» **TASK**: Scan the lines below for the string "layer" and copy every one that has it.

AVAILABLE RECORDS START

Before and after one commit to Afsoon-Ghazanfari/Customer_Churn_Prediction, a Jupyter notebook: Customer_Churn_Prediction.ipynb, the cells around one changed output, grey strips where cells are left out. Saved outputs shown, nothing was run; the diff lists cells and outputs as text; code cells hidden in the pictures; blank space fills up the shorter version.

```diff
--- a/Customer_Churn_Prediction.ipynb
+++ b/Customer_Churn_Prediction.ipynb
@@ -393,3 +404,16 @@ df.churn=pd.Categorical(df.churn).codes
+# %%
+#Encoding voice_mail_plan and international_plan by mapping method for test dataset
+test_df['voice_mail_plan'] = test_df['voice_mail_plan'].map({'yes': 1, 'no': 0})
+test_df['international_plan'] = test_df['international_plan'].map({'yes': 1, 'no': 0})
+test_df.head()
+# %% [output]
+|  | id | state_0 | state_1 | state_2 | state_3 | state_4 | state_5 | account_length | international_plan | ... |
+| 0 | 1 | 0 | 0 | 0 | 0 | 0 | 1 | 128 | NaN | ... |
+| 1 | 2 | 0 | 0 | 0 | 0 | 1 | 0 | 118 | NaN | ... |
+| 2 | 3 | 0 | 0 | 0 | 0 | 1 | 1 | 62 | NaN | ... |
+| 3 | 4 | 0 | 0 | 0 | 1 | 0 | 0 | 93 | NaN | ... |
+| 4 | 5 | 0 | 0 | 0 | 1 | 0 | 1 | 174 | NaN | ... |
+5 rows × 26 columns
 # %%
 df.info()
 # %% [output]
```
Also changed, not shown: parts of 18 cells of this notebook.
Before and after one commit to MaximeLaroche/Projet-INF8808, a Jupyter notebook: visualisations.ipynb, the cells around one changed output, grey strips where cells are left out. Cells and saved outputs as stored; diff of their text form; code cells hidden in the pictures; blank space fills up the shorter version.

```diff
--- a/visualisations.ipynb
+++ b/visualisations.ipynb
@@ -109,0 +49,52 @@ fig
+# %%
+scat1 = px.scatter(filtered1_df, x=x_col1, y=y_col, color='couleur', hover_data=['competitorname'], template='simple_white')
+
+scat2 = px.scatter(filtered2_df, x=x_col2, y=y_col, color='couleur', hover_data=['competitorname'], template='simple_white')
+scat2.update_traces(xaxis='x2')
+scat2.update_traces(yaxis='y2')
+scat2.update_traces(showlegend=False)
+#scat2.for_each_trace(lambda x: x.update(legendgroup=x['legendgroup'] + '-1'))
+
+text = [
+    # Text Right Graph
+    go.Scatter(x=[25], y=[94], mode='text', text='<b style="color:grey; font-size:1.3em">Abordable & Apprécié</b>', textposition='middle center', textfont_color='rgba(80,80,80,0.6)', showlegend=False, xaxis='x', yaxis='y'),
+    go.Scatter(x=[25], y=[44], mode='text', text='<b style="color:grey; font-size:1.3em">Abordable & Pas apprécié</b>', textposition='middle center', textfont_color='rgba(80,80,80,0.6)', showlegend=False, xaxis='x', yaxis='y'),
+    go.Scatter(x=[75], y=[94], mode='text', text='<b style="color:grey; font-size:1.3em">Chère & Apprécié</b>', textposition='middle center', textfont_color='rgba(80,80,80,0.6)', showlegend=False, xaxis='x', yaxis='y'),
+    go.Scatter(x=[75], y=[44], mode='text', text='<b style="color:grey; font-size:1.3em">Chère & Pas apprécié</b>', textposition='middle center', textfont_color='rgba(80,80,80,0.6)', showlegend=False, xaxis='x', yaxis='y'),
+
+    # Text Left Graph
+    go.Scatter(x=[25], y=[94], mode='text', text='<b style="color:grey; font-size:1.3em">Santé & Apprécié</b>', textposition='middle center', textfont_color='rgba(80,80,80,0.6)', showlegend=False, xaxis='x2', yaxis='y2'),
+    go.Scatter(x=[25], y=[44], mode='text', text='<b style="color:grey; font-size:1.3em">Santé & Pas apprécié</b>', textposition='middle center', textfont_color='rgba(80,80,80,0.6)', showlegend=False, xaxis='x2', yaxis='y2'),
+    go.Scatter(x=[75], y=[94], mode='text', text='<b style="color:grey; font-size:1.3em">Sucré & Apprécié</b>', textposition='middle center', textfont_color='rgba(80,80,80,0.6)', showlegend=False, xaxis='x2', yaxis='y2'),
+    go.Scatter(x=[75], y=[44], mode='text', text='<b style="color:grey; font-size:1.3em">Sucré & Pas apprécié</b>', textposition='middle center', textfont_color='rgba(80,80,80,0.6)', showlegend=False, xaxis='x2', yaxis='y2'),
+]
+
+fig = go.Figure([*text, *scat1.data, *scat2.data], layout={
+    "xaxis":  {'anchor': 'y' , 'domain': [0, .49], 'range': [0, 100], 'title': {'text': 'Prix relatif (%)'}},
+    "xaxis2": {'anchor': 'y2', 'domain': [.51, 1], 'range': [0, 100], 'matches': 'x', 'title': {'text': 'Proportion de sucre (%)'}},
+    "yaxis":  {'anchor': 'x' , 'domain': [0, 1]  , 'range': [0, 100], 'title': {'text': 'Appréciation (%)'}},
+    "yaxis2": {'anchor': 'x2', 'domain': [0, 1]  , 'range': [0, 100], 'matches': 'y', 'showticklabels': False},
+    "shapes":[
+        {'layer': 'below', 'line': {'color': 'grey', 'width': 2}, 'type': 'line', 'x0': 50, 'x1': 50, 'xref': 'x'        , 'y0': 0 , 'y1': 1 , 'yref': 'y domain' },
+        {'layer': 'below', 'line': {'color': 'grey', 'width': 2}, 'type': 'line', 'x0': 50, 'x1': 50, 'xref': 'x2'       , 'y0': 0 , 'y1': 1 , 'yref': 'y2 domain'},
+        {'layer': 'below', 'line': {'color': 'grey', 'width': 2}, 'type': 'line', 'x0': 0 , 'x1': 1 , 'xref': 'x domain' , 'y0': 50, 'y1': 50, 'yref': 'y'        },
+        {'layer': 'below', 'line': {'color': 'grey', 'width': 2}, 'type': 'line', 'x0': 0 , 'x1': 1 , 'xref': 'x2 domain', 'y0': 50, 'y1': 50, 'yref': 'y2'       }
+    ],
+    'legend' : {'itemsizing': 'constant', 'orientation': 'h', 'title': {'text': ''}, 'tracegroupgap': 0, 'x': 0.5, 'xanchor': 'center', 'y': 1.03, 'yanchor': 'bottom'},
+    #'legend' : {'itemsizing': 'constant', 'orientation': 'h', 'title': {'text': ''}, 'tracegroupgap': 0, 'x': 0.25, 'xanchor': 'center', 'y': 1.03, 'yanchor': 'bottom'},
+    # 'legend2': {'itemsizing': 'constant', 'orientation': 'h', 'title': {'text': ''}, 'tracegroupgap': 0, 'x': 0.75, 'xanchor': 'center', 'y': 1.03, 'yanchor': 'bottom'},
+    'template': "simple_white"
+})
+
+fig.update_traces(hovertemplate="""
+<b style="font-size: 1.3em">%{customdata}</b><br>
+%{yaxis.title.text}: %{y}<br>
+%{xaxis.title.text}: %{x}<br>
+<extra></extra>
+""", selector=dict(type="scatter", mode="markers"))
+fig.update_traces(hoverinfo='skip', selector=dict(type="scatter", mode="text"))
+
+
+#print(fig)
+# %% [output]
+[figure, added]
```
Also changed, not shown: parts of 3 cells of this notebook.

AVAILABLE RECORDS END

» **EXERCISE ANSWER**:
+        {'layer': 'below', 'line': {'color': 'grey', 'width': 2}, 'type': 'line', 'x0': 50, 'x1': 50, 'xref': 'x'        , 'y0': 0 , 'y1': 1 , 'yref': 'y domain' },
+        {'layer': 'below', 'line': {'color': 'grey', 'width': 2}, 'type': 'line', 'x0': 50, 'x1': 50, 'xref': 'x2'       , 'y0': 0 , 'y1': 1 , 'yref': 'y2 domain'},
+        {'layer': 'below', 'line': {'color': 'grey', 'width': 2}, 'type': 'line', 'x0': 0 , 'x1': 1 , 'xref': 'x domain' , 'y0': 50, 'y1': 50, 'yref': 'y'        },
+        {'layer': 'below', 'line': {'color': 'grey', 'width': 2}, 'type': 'line', 'x0': 0 , 'x1': 1 , 'xref': 'x2 domain', 'y0': 50, 'y1': 50, 'yref': 'y2'       }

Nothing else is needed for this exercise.